Copy out each line below in which the string "none" appears.

[Provided data]

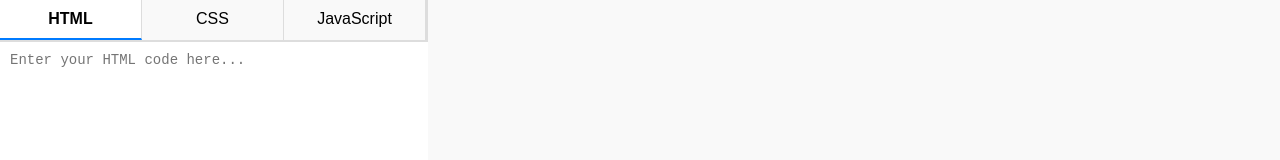
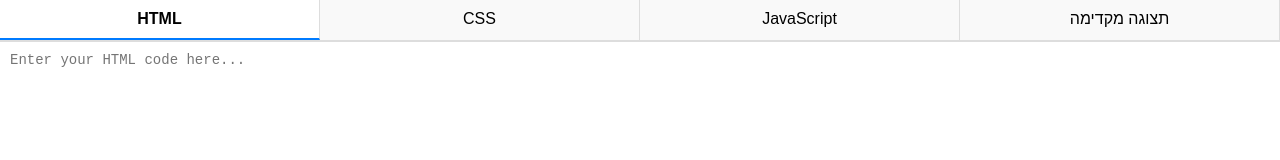
Before and after one commit to shaharc94/codeeditor, a plain HTML site: page index.html in a window 1280 px wide. Both pictures are taken after a click on the element "HTML". Drawn offline with Linux system fonts and the light colour scheme.

Commit message:
Update index.html

```diff
--- a/index.html
+++ b/index.html
@@ -7,17 +7,10 @@
     <style>
         body {
             display: flex;
-            flex-direction: row;
+            flex-direction: column;
             height: 100vh;
             margin: 0;
             font-family: Arial, sans-serif;
-        }
-        #editor-container {
-            flex: 1;
-            display: flex;
-            flex-direction: column;
-            border-right: 2px solid #ddd;
-            min-width: 300px;
         }
         #tabs {
             display: flex;
@@ -36,6 +29,15 @@
             font-weight: bold;
             border-bottom: 2px solid #007BFF;
         }
+        #editor-container, #preview-container {
+            flex: 1;
+            display: none;
+            overflow: auto;
+        }
+        #editor-container.active, #preview-container.active {
+            display: flex;
+            flex-direction: column;
+        }
         textarea {
             flex: 1;
             width: 100%;
@@ -45,73 +47,62 @@
             border: none;
             outline: none;
             padding: 10px;
-            display: none;
-        }
-        textarea.active {
-            display: block;
-        }
-        #preview {
-            flex: 2;
-            background-color: #f9f9f9;
-            min-width: 300px;
         }
         iframe {
             width: 100%;
             height: 100%;
             border: none;
         }
-        /* Responsive Design */
-        @media (max-width: 768px) {
-            body {
-                flex-direction: column;
-            }
-            #editor-container, #preview {
-                flex: 1;
-                min-width: unset;
-                min-height: 300px;
-            }
-            #editor-container {
-                border-right: none;
-                border-bottom: 2px solid #ddd;
-            }
-        }
     </style>
 </head>
 <body>
+    <!-- Tabs -->
+    <div id="tabs">
+        <div class="tab active" data-tab="html">HTML</div>
+        <div class="tab" data-tab="css">CSS</div>
+        <div class="tab" data-tab="js">JavaScript</div>
+        <div class="tab" data-tab="preview">תצוגה מקדימה</div>
+    </div>
+
     <!-- Editor Container -->
-    <div id="editor-container">
-        <div id="tabs">
-            <div class="tab active" data-tab="html">HTML</div>
-            <div class="tab" data-tab="css">CSS</div>
-            <div class="tab" data-tab="js">JavaScript</div>
-        </div>
-        <textarea id="html" class="active" placeholder="Enter your HTML code here..."></textarea>
-        <textarea id="css" placeholder="Enter your CSS code here..."></textarea>
-        <textarea id="js" placeholder="Enter your JavaScript code here..."></textarea>
+    <div id="editor-container" class="active">
+        <textarea id="html" placeholder="Enter your HTML code here..."></textarea>
+        <textarea id="css" placeholder="Enter your CSS code here..." style="display: none;"></textarea>
+        <textarea id="js" placeholder="Enter your JavaScript code here..." style="display: none;"></textarea>
     </div>
 
     <!-- Preview Container -->
-    <div id="preview">
+    <div id="preview-container">
         <iframe id="output"></iframe>
     </div>
 
     <script>
         const tabs = document.querySelectorAll('.tab');
+        const editorContainer = document.getElementById('editor-container');
+        const previewContainer = document.getElementById('preview-container');
         const textareas = document.querySelectorAll('textarea');
         const iframeOutput = document.getElementById('output');
 
-        // Switch between tabs
+        // Switch tabs
         tabs.forEach(tab => {
             tab.addEventListener('click', () => {
                 tabs.forEach(t => t.classList.remove('active'));
                 tab.classList.add('active');
 
-                textareas.forEach(ta => ta.classList.remove('active'));
-                document.getElementById(tab.dataset.tab).classList.add('active');
+                if (tab.dataset.tab === 'preview') {
+                    editorContainer.classList.remove('active');
+                    previewContainer.classList.add('active');
+                } else {
+                    previewContainer.classList.remove('active');
+                    editorContainer.classList.add('active');
+
+                    textareas.forEach(ta => ta.style.display = 'none');
+                    document.getElementById(tab.dataset.tab).style.display = 'block';
+                }
             });
         });
 
-        // Update the iframe preview
+        // Update iframe preview
         textareas.forEach(textarea => {
             textarea.addEventListener('input', updatePreview);
         });
```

[/Provided data]

Result of the task:
+            display: none;
             border: none;
             outline: none;
-            display: none;
             border: none;
-                border-right: none;
+        <textarea id="css" placeholder="Enter your CSS code here..." style="display: none;"></textarea>
+        <textarea id="js" placeholder="Enter your JavaScript code here..." style="display: none;"></textarea>
+                    textareas.forEach(ta => ta.style.display = 'none');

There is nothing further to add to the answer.